Wills & Trusts

Wills & Trusts: Legal instruments to safeguard, hold and transfer assets

No two estate plans are the same because no two clients are the same.   Each client has a combination of personal beliefs, family situation and financial circumstances that is unique to him or her.  That is why our firm takes the time to know our clients, their personal needs and motivations, their financial situation and many other factors (asset protection needs, creditors, businesses owned, etc.) that may influence the type of estate plan they need. We offer solutions suited to each client’s personal circumstances.  We advise our clients about the estate planning options or tools available to them and make certain recommendations given their personal circumstances so that the client can then make an informed decision.

We then draft and tailor their estate planning documents to fit their needs.  The instruments may include:

  • Wills
  • Revocable trusts
  • Irrevocable trusts
  • Grantor retained income/annuity trusts
  • Life insurance trusts
  • Charitable trusts
  • Qualified Personal Residence Trusts (QPRT)
  • Qualified Terminable Interest Property (QTIP) trusts
  • Pet trusts
  • Special needs trusts

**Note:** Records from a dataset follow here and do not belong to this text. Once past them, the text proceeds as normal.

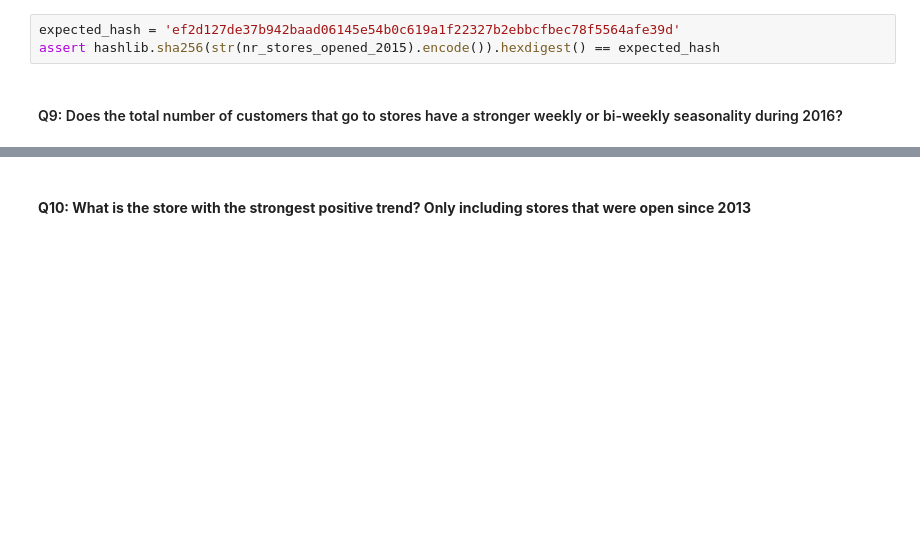
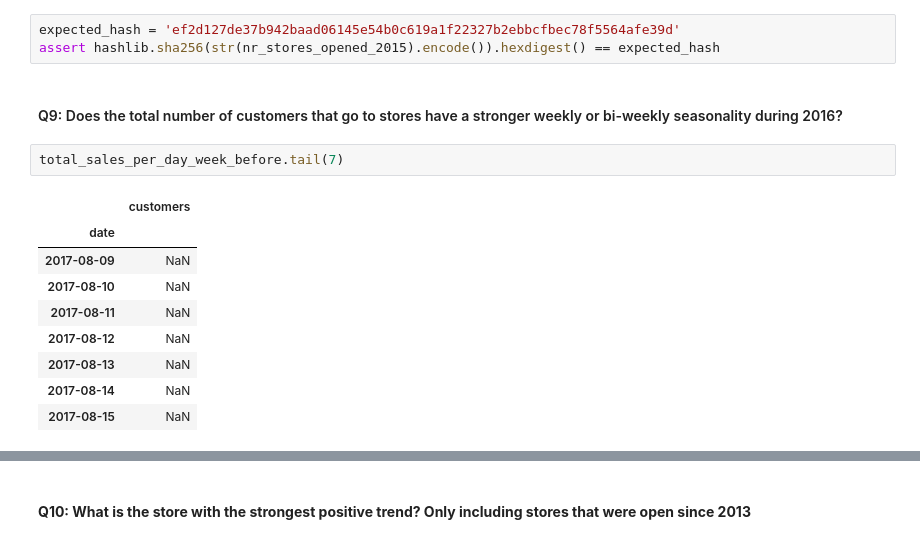
Before and after one commit to valentyna-koshelnyk/Data-Science-Academy, a Jupyter notebook: S03 - Time Series/BLU04 - Time Series Concepts/Exercise notebook.ipynb, the cells around one changed output, grey strips where cells are left out. Drawn from its saved outputs; the diff is of its cells as text; blank space fills up the shorter version.

```diff
--- a/S03 - Time Series/BLU04 - Time Series Concepts/Exercise notebook.ipynb
+++ b/S03 - Time Series/BLU04 - Time Series Concepts/Exercise notebook.ipynb
@@ -187,5 +190,17 @@ expected_hash = 'ef2d127de37b942baad06145e54b0c619a1f22327b2ebbcfbec78f5564afe39
 assert hashlib.sha256(str(nr_stores_opened_2015).encode()).hexdigest() == expected_hash
 # %% [markdown]
 #### Q9: Does the total number of customers that go to stores have a stronger weekly or bi-weekly seasonality during 2016?
+# %%
+total_sales_per_day_week_before.tail(7)
+# %% [output]
+|  | customers |
+| date |  |
+| 2017-08-09 | NaN |
+| 2017-08-10 | NaN |
+| 2017-08-11 | NaN |
+| 2017-08-12 | NaN |
+| 2017-08-13 | NaN |
+| 2017-08-14 | NaN |
+| 2017-08-15 | NaN |
 # %%
 total_sales_per_day = stores.groupby(level='date').sum()
```
Also changed, not shown: parts of 5 cells of this notebook, 5 other files.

What is a will?
A will is a legal document in which you determine who will inherit your property at your death. In your will you name an executor who will distribute your property to your beneficiaries according to the provisions of your will and will represent the estate in probate court.

What happens if I die without a will?
If you die without a will then the laws of the state determine who inherits your property. For example, if you are married and have children, one half of your property goes to your wife and the other half to your children. If any chid is a minor then the court will set up a guardianship for the minor’s property until the minor is 18 years old. If you are single and both parents are dead, then your property goes to your brothers and sisters in equal shares.

What is probate?
Probate is a court-supervised process by which the decedent’s estate is transferred to the rightful heirs and beneficiaries. The basic probate process involves proving the will (if no will, intestacy succession law applies) and affirming distributions of property to heirs and beneficiaries. The probate process involves both time and costs. There are statutory probate fees which are payable to both the attorney and the executor. Furthermore, probate files are open to public scrutiny since they are public documents.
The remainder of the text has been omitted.